So Thursday was up at 03:00 (or 18:00 on Wednesday, Edmonton time) and from there we flew to Frankfurt, then to Toronto, then home. By the time we walked in our home on Thursday it was 22:00, or 28 hours after we had woken up to head home. None of us got much sleep on the flight so we were pretty bagged when we got home on March 1.
Some final thoughts. If you’ve made it this far, you no doubt are thinking that this wasn’t much of a “vacation” because it was really busy most days and you’d be right! We knew going into it that this was going to be busy… busier than work or school in terms of time (every day was, for the most part, leave the hotel at or around 8am and return at or around 7pm). Then there was all the walking. And hours in the bus. When my family takes a vacation we enjoy a leisurely pace and visit a handful of places during the day and take time at each place. But this was a once in a lifetime trip and given what we were going to see, we thought it worth it. At our normal pace, we would have required five trips of two weeks or would have had to stay two or three months to see it all.

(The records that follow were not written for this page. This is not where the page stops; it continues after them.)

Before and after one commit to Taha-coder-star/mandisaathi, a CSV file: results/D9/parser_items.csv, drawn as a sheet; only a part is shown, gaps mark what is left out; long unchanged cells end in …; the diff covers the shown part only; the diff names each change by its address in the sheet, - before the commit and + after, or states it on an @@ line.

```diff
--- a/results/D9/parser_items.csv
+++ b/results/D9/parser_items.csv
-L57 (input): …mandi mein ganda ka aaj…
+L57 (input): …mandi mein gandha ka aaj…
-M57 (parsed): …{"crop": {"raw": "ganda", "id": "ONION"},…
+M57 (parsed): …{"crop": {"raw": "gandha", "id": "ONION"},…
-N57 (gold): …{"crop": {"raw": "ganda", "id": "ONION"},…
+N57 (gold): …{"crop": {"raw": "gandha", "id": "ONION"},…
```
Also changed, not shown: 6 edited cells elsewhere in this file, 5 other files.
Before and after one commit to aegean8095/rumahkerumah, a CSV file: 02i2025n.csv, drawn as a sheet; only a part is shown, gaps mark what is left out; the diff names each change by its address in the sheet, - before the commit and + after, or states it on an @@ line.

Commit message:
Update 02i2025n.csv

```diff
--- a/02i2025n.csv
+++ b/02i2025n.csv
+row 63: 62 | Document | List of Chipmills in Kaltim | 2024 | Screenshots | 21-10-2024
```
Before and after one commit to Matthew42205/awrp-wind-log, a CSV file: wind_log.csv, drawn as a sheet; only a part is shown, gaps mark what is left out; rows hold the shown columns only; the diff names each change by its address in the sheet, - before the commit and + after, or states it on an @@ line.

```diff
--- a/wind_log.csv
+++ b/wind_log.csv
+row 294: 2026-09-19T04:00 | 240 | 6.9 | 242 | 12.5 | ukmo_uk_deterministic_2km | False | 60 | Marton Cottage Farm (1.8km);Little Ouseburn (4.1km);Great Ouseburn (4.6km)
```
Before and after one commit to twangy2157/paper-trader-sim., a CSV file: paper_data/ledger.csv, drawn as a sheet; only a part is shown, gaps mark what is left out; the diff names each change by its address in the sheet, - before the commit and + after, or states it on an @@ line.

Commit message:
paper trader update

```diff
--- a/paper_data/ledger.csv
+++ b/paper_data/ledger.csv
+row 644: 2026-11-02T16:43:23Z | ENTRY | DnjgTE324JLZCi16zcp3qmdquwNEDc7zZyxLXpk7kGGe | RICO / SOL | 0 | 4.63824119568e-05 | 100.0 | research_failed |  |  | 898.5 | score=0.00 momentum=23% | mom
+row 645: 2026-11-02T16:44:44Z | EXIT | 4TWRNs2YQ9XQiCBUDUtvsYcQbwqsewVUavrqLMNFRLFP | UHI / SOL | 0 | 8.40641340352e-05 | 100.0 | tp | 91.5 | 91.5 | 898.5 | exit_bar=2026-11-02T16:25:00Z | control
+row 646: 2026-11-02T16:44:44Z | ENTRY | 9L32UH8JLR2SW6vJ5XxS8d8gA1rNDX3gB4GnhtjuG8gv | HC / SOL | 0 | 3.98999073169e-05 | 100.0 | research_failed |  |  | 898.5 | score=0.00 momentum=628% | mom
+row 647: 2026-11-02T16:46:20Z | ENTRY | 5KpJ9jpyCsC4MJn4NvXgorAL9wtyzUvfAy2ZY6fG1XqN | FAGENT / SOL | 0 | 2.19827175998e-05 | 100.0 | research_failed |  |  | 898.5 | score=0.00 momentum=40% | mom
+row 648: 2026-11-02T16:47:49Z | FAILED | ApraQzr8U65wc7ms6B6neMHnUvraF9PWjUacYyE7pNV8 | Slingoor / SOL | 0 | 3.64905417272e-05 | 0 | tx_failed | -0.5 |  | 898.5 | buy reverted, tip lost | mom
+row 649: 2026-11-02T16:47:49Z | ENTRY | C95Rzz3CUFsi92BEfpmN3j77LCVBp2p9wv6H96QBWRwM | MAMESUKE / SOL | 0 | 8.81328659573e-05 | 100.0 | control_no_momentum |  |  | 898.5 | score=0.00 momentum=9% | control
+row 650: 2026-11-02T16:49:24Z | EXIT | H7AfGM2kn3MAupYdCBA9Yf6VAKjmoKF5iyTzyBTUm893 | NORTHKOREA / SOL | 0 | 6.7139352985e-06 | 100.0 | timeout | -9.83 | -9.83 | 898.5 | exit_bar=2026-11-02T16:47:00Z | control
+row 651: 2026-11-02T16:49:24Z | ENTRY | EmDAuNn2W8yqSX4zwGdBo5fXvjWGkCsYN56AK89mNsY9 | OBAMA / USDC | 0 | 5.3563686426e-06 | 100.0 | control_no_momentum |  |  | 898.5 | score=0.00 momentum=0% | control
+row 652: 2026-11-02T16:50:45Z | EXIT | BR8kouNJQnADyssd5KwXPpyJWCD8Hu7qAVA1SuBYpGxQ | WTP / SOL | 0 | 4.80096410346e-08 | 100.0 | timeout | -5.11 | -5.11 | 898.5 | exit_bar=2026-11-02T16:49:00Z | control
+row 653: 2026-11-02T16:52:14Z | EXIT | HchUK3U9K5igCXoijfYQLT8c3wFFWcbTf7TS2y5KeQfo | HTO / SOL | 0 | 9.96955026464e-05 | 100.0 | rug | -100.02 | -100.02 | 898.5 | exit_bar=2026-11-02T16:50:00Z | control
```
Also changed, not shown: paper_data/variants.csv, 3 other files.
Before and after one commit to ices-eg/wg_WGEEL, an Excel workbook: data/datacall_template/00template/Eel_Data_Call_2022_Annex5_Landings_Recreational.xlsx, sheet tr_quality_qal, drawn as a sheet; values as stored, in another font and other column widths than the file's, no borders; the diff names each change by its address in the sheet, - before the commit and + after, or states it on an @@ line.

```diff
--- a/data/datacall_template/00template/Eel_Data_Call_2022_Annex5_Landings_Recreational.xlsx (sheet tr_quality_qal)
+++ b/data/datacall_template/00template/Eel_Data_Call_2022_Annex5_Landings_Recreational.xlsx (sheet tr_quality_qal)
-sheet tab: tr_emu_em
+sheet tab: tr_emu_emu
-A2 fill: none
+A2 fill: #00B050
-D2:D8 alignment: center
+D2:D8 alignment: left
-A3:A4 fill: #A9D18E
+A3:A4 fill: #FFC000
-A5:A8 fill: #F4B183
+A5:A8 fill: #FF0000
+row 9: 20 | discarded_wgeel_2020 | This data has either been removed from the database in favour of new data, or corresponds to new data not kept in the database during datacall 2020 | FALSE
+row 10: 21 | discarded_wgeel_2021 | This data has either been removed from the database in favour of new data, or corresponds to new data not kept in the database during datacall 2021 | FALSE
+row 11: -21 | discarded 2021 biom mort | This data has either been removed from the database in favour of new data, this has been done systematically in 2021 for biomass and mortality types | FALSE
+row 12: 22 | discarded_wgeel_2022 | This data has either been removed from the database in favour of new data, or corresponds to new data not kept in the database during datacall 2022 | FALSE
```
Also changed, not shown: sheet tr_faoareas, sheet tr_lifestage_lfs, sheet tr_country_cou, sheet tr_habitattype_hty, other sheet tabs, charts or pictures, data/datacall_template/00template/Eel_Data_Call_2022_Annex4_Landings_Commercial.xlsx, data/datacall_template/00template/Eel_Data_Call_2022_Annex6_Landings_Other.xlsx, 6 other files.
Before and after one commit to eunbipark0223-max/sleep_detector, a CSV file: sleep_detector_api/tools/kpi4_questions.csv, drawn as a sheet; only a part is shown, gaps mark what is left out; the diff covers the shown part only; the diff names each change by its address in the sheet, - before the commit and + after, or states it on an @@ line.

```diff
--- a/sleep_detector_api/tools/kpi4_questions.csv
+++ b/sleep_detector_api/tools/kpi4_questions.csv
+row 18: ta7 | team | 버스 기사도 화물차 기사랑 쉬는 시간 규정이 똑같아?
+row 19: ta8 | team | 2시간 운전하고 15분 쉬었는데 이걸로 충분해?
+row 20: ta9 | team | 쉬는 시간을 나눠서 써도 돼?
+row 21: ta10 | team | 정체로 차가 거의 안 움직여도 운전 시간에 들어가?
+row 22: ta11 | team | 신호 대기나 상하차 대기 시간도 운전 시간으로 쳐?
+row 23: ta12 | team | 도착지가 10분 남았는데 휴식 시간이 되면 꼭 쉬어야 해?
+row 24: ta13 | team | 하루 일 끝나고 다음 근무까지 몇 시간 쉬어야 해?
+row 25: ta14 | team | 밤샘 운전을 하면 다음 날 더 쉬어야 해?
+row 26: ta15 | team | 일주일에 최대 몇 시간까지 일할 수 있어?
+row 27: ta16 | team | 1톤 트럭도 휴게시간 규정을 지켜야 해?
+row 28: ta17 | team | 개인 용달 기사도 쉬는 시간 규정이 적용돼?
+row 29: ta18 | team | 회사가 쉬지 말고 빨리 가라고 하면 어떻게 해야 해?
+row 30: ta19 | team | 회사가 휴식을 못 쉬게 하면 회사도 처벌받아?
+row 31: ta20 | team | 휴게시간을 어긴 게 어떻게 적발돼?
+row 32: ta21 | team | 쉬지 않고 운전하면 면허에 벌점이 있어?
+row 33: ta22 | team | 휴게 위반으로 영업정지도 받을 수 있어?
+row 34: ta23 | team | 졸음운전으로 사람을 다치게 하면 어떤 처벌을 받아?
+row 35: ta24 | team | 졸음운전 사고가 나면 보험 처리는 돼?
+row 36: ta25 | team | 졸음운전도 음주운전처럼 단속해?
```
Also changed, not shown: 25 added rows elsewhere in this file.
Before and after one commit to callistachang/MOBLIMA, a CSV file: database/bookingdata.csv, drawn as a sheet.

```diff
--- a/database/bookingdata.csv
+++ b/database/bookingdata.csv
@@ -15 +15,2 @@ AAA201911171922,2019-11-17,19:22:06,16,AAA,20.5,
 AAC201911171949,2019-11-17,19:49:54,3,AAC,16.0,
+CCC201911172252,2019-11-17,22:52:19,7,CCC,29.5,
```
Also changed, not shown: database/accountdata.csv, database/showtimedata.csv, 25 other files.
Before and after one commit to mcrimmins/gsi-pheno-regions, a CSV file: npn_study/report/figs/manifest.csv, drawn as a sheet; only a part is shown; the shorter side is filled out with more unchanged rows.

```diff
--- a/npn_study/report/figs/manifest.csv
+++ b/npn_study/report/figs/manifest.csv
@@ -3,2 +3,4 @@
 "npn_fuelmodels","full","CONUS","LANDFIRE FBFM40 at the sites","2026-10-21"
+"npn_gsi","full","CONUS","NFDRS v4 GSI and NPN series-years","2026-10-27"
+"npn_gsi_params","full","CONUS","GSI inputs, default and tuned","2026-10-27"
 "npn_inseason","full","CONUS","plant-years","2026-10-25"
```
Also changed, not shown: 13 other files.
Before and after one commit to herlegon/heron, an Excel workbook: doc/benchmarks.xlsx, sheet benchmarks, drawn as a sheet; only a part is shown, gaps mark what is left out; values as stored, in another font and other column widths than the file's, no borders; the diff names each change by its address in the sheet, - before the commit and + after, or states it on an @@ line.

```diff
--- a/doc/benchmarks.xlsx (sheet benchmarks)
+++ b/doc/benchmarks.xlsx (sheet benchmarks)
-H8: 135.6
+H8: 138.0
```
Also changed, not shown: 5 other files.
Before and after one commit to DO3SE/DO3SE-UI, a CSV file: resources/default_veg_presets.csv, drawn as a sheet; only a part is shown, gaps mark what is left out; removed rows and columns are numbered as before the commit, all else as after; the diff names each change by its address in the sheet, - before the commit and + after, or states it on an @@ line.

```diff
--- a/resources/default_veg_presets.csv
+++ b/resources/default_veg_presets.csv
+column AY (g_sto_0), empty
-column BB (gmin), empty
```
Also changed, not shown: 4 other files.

And what we got to see was incredible. This was my first time to the Middle East, even though I’ve been reading about what I visited almost my entire life. It was exceptionally cool to see all the places and things, although I take the “this is the site of X” with a grain of salt.. some of it is proven historically, some of it is just based on tradition. Either way, if we weren’t at the exact place, we were near it, which was enough for me.
So while it wasn’t a relaxing vacation in the traditional sense, it was an awesome experience. And it was a much-needed mental break from work and computers and security (although it wasn’t all entirely avoided!). And I’ve walked away with some new insights that I think will help me in the future, both on a practical and theological level. I’ve got a new appreciation for the culture and country of Canada, and have a new interest in the history of Israel after the events of the Bible as our local tour guide Angelina was great in sharing some of the more recent history of the places we were going.
Finally, I’d like to thank my good friend Mario who was our tour guide (you can see some of his pictures from the trip on Instagram. I wouldn’t have wanted to go with anyone else.. he did an amazing job and I know it was stressful.
I’ll get some pictures up on Flickr in the next few days… there are about 1000 pictures to go through and cleanup, but I’ll get a few up there soon! I’ll also write about some of the thoughts I had from a few of these places… most of this post just described the trip and not what I thought about in a lot of these places. To be honest, I’m still reflecting and thinking about things and still putting the pieces together… so much was crammed into such a small amount of time. Even writing this was helpful as it helped me remember some of the things we did, so while this may be interesting for some of you it’s mostly to help me remember the trip!